Data entries
───
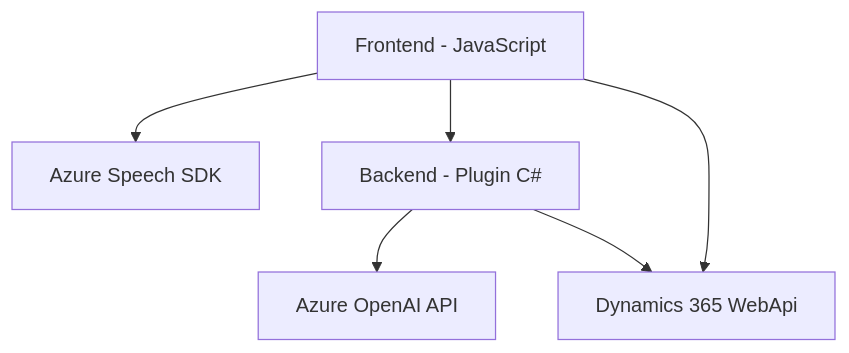
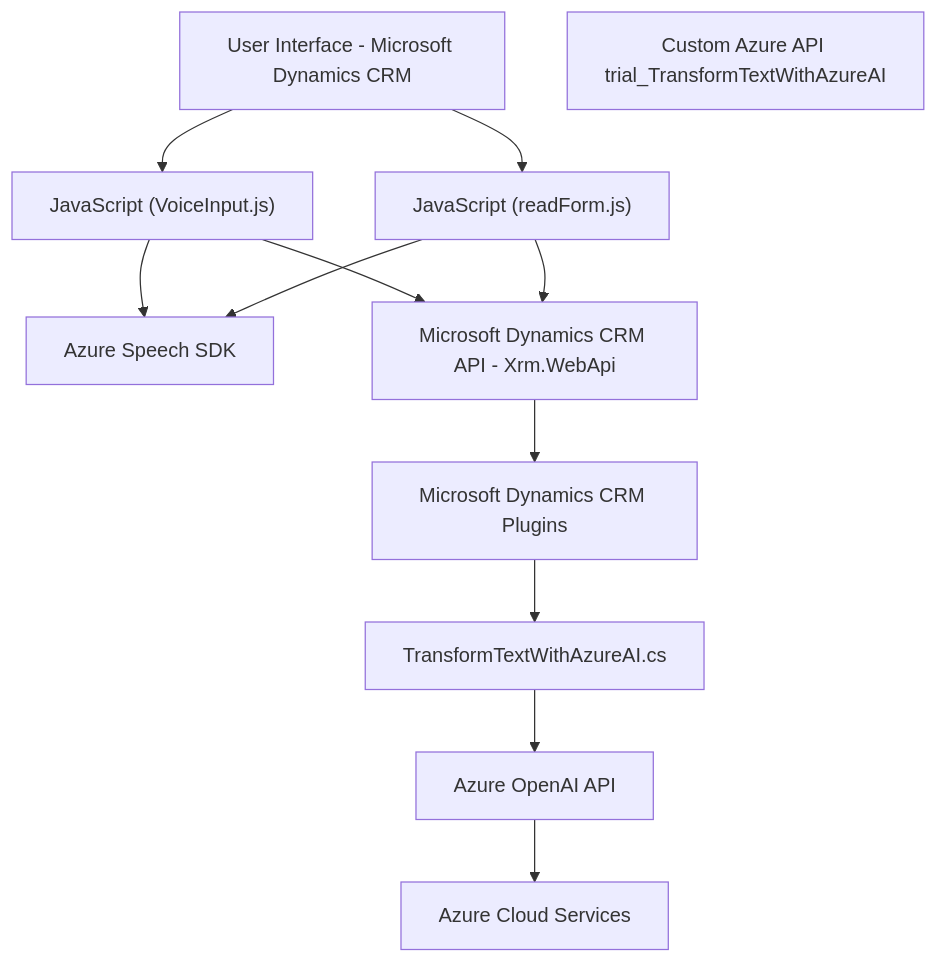
Before and after one commit to blopezdm/NETCORE_BILBAO2025: the diagram in README.md, drawn with Mermaid. The commit also changed other lines of this file, not shown here.

````diff
--- a/README.md
+++ b/README.md
@@ -63,14 +41,23 @@
 ```mermaid
 graph TD
-    A["Frontend - JavaScript"]
-    B["Backend - Plugin C#"]
-    C["Azure Speech SDK"]
-    D["Azure OpenAI API"]
-    E["Dynamics 365 WebApi"]
-
+    A["User Interface - Microsoft Dynamics CRM"]
+    B["JavaScript (VoiceInput.js)"]
+    C["JavaScript (readForm.js)"]
+    D["Microsoft Dynamics CRM Plugins"]
+    E["TransformTextWithAzureAI.cs"]
+    F["Azure Speech SDK"]
+    G["Microsoft Dynamics CRM API - Xrm.WebApi"]
+    H["Azure OpenAI API"]
+    I["Custom Azure API trial_TransformTextWithAzureAI"]
+    J["Azure Cloud Services"]
+    A --> B
     A --> C
-    A --> B
-    A --> E
-    B --> D
-    B --> E
+    B --> F
+    C --> F
+    B --> G
+    C --> G
+    G --> D
+    D --> E
+    E --> H
+    H --> J
 ```
````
───
Exercise goal>
The data above are to be repeated word for word, with any pictures left out.

Exercise result>
Before and after one commit to blopezdm/NETCORE_BILBAO2025: the diagram in README.md, drawn with Mermaid. The commit also changed other lines of this file, not shown here.

````diff
--- a/README.md
+++ b/README.md
@@ -63,14 +41,23 @@
 ```mermaid
 graph TD
-    A["Frontend - JavaScript"]
-    B["Backend - Plugin C#"]
-    C["Azure Speech SDK"]
-    D["Azure OpenAI API"]
-    E["Dynamics 365 WebApi"]
-
+    A["User Interface - Microsoft Dynamics CRM"]
+    B["JavaScript (VoiceInput.js)"]
+    C["JavaScript (readForm.js)"]
+    D["Microsoft Dynamics CRM Plugins"]
+    E["TransformTextWithAzureAI.cs"]
+    F["Azure Speech SDK"]
+    G["Microsoft Dynamics CRM API - Xrm.WebApi"]
+    H["Azure OpenAI API"]
+    I["Custom Azure API trial_TransformTextWithAzureAI"]
+    J["Azure Cloud Services"]
+    A --> B
     A --> C
-    A --> B
-    A --> E
-    B --> D
-    B --> E
+    B --> F
+    C --> F
+    B --> G
+    C --> G
+    G --> D
+    D --> E
+    E --> H
+    H --> J
 ```
````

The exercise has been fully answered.